**Task brief:**
I would like every line of the records below that contains the word "clear" copied.

(User interface change data)
"""

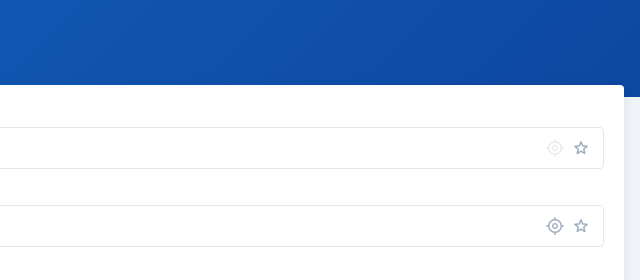
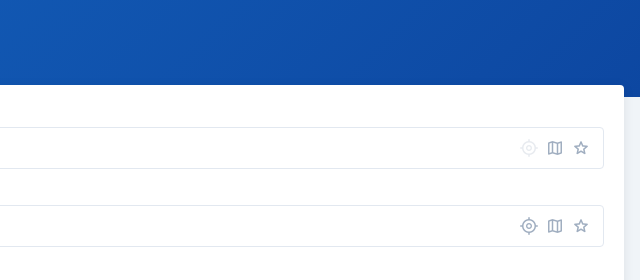
Before and after one commit to bewkingston/rain-alert-bot, a plain HTML site: page liff/index.html in a window 1280 px wide. Shown: the top 280 px of the page, 640-1280 px from the left. Drawn offline with nearby package versions, Linux system fonts and the light colour scheme.

Commit message:
Add map picker icon button to origin and destination inputs in LIFF

```diff
--- a/liff/index.html
+++ b/liff/index.html
@@ -384,7 +384,7 @@
       <div class="ac-loading" id="loading-origin"></div>
       <button class="clear-btn" id="clear-origin" onclick="clearField('origin')" title="ล้าง"><span class="ms sm">close</span></button>
       <button class="icon-btn" id="gps-origin"  onclick="detectGPS('origin')"     title="ตำแหน่งปัจจุบัน"><span class="ms">my_location</span></button>
-      <button class="icon-btn"                   onclick="openSaveSheet('origin')" title="บันทึกสถานที่"><span class="ms">star</span></button>
+      <button class="icon-btn"                   onclick="openMapPicker('origin')" title="map"><span class="ms">map</span></button><button class="icon-btn" onclick="openSaveSheet('origin')" title="บันทึกสถานที่"><span class="ms">star</span></button>
       <div class="ac-dropdown" id="dropdown-origin"></div>
     </div>
 
@@ -395,7 +395,7 @@
       <div class="ac-loading" id="loading-destination"></div>
       <button class="clear-btn" id="clear-destination" onclick="clearField('destination')" title="ล้าง"><span class="ms sm">close</span></button>
       <button class="icon-btn" id="gps-destination" onclick="detectGPS('destination')"     title="ตำแหน่งปัจจุบัน"><span class="ms">my_location</span></button>
-      <button class="icon-btn"                       onclick="openSaveSheet('destination')" title="บันทึกสถานที่"><span class="ms">star</span></button>
+      <button class="icon-btn"                       onclick="openMapPicker('destination')" title="map"><span class="ms">map</span></button><button class="icon-btn" onclick="openSaveSheet('destination')" title="บันทึกสถานที่"><span class="ms">star</span></button>
       <div class="ac-dropdown" id="dropdown-destination"></div>
     </div>
 
```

"""

**Task result:**
       <button class="clear-btn" id="clear-origin" onclick="clearField('origin')" title="ล้าง"><span class="ms sm">close</span></button>
       <button class="clear-btn" id="clear-destination" onclick="clearField('destination')" title="ล้าง"><span class="ms sm">close</span></button>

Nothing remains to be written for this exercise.